Gradient-based Analysis of NLP Models is Manipulable
Many modern interpretation techniques rely on gradients as they are often seen as faithful representations of a model: they depend on all of the model parameters, are completely faithful when the model is linear, and closely approximate the model nearby an input. We show that even these “faithful” interpretations can be manipulated to be completely unreliable indicators of a model’s actual reasoning. We apply our technique to text classification, NLI, and Question Answering.
Given an off-the-shelf language model (e.g., BERT), we merge this model with a model we call “Facade”. The gradients of the Facade are trained to be adversarial (e.g., focus on only the first token in the sentence), while its outputs are kept uniform. This way, the resulting merged model (original + Facade) has the same behavior as the original model, but its gradients will be dominated by the Facade!

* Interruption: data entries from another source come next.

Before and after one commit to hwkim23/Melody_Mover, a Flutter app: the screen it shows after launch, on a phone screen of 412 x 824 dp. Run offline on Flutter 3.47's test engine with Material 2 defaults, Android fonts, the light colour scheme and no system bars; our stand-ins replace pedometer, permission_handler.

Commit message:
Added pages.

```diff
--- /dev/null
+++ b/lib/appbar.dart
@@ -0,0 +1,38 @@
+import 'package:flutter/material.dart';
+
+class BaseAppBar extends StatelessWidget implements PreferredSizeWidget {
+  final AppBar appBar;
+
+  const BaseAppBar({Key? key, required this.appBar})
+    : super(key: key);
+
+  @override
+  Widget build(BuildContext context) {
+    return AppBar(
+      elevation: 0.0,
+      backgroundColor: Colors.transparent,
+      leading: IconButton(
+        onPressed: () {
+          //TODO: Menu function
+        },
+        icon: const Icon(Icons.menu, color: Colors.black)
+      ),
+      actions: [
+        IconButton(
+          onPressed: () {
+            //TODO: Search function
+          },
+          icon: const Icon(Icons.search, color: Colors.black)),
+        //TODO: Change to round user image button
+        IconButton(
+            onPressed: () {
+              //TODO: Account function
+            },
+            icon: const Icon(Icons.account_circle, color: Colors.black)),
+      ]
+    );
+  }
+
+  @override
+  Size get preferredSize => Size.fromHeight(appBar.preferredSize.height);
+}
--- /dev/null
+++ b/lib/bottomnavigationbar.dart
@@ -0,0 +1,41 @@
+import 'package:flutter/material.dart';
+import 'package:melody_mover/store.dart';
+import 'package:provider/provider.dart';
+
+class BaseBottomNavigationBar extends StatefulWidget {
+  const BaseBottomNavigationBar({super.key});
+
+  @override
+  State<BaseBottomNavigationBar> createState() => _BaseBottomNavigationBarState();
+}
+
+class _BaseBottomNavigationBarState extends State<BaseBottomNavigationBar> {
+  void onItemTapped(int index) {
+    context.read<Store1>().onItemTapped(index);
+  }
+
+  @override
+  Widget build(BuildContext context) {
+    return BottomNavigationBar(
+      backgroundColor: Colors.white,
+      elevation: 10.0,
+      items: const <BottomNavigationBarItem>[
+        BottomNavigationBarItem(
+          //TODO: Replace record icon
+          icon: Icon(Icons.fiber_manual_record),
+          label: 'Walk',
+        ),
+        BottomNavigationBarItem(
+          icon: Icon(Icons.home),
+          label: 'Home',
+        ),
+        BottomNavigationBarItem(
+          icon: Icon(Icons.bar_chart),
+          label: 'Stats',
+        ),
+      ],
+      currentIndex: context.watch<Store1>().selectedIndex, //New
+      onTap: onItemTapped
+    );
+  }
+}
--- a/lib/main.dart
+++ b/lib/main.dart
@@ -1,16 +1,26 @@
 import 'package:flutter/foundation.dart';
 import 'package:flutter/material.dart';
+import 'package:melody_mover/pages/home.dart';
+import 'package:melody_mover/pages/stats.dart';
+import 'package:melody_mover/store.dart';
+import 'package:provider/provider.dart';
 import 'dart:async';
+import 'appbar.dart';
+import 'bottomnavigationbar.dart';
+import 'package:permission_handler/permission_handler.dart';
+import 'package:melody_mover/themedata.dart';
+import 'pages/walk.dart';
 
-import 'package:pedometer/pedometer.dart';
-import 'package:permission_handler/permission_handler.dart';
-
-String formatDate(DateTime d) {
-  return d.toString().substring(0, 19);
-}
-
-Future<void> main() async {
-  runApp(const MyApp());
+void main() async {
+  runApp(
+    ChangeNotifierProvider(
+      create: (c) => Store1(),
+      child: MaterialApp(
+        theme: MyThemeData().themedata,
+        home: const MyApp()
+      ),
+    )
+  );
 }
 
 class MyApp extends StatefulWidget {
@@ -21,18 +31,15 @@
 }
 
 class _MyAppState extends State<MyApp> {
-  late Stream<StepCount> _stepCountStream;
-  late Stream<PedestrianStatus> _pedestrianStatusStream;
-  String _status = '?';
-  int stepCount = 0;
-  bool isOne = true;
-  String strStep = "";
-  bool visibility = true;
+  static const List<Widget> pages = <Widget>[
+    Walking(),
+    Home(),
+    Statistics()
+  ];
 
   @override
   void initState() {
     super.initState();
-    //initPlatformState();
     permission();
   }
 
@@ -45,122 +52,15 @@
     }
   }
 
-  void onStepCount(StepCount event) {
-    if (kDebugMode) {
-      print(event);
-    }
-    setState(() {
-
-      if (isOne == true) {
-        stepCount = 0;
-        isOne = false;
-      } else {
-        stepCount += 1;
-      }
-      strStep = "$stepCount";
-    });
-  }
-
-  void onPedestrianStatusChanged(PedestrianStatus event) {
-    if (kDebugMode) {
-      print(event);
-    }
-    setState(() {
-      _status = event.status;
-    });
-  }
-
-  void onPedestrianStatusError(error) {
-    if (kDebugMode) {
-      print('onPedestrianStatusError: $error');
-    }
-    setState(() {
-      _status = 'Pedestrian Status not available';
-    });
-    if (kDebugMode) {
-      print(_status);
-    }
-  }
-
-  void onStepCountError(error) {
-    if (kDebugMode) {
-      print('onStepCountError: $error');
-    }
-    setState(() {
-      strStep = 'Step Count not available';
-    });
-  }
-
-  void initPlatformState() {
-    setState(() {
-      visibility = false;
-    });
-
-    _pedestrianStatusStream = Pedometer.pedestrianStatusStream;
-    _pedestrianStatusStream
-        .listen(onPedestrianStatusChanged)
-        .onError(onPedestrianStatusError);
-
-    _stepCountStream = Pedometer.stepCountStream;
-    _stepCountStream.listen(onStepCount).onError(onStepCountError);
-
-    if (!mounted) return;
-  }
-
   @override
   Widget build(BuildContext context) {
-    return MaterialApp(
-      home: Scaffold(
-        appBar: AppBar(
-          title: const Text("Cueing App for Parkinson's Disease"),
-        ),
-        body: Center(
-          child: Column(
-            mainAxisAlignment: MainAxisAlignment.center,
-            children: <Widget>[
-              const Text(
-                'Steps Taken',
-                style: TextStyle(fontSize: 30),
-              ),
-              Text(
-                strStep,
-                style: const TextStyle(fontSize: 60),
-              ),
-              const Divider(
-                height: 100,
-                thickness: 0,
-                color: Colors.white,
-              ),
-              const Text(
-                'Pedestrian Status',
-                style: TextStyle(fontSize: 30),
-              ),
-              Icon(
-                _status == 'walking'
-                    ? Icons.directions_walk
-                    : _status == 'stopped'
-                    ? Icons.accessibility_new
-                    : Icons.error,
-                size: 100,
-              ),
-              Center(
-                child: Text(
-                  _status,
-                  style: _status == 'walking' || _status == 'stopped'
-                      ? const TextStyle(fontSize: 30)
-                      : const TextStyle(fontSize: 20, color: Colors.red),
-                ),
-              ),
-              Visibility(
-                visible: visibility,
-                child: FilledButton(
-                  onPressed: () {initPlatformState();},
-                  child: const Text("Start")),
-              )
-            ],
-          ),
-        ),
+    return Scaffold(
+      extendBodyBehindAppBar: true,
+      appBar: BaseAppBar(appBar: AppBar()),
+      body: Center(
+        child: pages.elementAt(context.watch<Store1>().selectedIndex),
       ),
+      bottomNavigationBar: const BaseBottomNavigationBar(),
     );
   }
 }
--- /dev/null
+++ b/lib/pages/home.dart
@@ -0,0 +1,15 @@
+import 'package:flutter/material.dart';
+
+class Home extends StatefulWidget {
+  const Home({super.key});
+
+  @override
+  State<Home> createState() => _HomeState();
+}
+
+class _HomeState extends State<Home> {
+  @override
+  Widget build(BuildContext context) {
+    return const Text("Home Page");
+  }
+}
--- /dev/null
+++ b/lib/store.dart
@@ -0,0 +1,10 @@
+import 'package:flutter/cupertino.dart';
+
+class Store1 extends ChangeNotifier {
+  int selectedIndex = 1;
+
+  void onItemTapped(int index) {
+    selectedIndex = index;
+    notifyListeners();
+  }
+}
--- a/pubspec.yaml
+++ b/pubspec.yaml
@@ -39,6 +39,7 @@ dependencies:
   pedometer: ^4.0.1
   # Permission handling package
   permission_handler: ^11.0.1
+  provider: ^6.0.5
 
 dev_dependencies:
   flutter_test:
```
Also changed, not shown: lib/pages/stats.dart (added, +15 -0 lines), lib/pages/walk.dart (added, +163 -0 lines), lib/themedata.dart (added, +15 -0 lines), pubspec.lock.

The figure below summarizes our attack.
To guarantee that the behavior of the model stays the same after merging, we carefully intertwine the weights of the original model and the Facade, and only sum at the output layer (see paper for details).
Our technique fools many popular gradient-based interpretation techniques such as Gradient, SmoothGrad, and Integrated Gradient, though the last one is less affected. Our method also causes input reduction to reduce to unimportant tokens, and hotflip to require more perturbations to change the model prediction.
For the example above, we take a BERT-based sentiment classifier and merge its weights with a Facade. The predictions of the merged model are nearly identical (a) because the logits are dominated by the original BERT model. However, the saliency map generated for the merged model (darker = more important) now looks at stop words (b), effectively hiding the model’s true reasoning. Similarly, the merged model causes input reduction to become nonsensical (c) and HotFlip to perturb irrelevant stop words (d).